Dataset excerpts
__________

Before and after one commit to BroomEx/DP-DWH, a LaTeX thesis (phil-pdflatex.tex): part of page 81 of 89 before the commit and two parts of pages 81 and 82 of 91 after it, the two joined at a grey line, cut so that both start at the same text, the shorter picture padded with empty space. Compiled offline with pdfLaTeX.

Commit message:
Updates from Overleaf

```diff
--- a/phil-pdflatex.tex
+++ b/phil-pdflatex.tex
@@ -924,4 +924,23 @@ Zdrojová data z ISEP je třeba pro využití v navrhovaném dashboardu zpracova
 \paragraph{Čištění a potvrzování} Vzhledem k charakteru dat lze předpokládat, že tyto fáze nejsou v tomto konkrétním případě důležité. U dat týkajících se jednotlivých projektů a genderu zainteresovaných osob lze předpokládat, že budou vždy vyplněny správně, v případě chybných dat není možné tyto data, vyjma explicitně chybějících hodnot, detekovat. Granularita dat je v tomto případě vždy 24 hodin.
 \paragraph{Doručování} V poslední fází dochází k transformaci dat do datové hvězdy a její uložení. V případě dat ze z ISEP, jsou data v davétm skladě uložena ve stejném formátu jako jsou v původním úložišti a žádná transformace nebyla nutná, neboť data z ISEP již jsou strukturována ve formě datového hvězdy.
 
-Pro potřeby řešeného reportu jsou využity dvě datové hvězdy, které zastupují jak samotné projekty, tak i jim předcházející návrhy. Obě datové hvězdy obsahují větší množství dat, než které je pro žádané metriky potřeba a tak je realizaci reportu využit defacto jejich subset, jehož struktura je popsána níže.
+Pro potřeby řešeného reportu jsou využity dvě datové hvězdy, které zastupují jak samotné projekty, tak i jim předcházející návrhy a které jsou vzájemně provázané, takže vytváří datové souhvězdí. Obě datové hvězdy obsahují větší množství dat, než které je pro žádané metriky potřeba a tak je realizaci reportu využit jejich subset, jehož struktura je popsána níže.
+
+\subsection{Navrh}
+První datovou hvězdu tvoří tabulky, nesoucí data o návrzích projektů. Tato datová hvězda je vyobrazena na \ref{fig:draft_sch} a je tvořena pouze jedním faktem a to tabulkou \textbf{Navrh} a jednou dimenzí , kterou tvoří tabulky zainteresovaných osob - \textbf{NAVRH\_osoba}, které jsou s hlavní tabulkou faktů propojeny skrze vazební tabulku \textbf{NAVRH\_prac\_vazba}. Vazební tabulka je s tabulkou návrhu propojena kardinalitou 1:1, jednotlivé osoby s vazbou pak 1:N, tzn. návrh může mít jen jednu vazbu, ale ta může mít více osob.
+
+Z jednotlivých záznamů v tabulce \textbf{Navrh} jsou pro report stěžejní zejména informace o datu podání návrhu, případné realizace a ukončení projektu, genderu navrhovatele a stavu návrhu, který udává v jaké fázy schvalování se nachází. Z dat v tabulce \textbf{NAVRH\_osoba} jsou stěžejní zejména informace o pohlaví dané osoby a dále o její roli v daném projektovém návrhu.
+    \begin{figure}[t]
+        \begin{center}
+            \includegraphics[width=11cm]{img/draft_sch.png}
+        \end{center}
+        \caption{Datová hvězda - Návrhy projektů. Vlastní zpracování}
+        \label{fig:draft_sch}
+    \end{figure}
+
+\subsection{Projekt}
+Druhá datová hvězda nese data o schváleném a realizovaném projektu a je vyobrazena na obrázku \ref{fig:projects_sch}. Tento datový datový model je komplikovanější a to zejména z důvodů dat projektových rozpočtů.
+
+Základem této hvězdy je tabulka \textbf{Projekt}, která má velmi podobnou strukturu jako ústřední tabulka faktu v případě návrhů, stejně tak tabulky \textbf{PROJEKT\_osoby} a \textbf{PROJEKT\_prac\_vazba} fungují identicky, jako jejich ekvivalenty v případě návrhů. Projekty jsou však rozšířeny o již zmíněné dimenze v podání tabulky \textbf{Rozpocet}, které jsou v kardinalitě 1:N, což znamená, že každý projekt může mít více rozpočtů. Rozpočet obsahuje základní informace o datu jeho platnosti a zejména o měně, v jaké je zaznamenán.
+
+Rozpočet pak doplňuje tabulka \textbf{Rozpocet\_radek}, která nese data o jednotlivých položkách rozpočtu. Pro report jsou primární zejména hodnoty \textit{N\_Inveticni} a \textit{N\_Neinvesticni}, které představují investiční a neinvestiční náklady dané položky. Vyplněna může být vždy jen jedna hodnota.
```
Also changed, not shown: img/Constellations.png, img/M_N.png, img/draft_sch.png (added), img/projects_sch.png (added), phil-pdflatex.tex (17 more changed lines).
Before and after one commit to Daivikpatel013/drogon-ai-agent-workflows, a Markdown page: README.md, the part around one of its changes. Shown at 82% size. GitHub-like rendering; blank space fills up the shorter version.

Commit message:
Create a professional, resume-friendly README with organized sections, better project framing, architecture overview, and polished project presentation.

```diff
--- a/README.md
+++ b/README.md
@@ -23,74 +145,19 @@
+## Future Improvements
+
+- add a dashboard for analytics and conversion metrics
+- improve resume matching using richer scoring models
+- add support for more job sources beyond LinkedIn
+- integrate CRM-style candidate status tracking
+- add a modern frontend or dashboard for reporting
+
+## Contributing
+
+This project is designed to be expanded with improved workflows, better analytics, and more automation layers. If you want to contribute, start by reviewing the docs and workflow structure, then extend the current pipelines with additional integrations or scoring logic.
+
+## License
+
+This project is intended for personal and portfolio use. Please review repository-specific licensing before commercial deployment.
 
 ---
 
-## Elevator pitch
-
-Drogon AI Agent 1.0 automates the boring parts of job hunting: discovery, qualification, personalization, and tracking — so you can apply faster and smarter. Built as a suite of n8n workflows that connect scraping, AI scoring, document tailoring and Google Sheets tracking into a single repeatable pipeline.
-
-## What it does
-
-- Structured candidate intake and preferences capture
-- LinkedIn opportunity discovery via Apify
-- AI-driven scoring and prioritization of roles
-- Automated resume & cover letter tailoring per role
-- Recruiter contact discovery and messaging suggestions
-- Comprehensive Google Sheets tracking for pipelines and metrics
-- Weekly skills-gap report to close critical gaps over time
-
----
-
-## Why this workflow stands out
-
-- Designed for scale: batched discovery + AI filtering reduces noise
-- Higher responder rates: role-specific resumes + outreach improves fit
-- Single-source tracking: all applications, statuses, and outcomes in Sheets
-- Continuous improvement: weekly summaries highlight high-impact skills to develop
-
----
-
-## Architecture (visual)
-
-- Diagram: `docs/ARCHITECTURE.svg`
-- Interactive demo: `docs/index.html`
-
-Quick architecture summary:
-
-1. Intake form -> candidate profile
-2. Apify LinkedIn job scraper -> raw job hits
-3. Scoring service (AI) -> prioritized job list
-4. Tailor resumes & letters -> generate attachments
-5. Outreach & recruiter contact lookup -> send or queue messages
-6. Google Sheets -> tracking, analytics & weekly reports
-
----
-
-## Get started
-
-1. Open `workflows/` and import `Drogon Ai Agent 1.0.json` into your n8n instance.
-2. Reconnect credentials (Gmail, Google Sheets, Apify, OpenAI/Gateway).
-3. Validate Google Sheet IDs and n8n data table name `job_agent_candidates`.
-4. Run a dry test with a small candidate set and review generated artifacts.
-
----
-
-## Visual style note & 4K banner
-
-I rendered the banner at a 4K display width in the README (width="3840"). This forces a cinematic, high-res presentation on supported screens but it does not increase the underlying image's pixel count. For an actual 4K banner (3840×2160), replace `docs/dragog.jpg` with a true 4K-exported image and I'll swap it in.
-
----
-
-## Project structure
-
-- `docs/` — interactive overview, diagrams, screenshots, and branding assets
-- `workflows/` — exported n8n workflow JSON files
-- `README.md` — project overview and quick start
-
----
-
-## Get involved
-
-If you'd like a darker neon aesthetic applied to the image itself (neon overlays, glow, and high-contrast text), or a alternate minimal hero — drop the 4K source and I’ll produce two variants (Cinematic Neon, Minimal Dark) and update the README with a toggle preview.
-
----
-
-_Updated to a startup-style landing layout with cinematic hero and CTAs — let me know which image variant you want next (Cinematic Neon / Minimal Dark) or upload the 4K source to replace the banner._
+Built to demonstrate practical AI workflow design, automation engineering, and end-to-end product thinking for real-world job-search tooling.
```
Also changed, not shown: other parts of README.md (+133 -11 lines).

__________

# BRIEF:
Scan the lines above, and whenever one holds the string "pdflatex", copy it.

# EXERCISE ANSWER:
Before and after one commit to BroomEx/DP-DWH, a LaTeX thesis (phil-pdflatex.tex): part of page 81 of 89 before the commit and two parts of pages 81 and 82 of 91 after it, the two joined at a grey line, cut so that both start at the same text, the shorter picture padded with empty space. Compiled offline with pdfLaTeX.
--- a/phil-pdflatex.tex
+++ b/phil-pdflatex.tex
Also changed, not shown: img/Constellations.png, img/M_N.png, img/draft_sch.png (added), img/projects_sch.png (added), phil-pdflatex.tex (17 more changed lines).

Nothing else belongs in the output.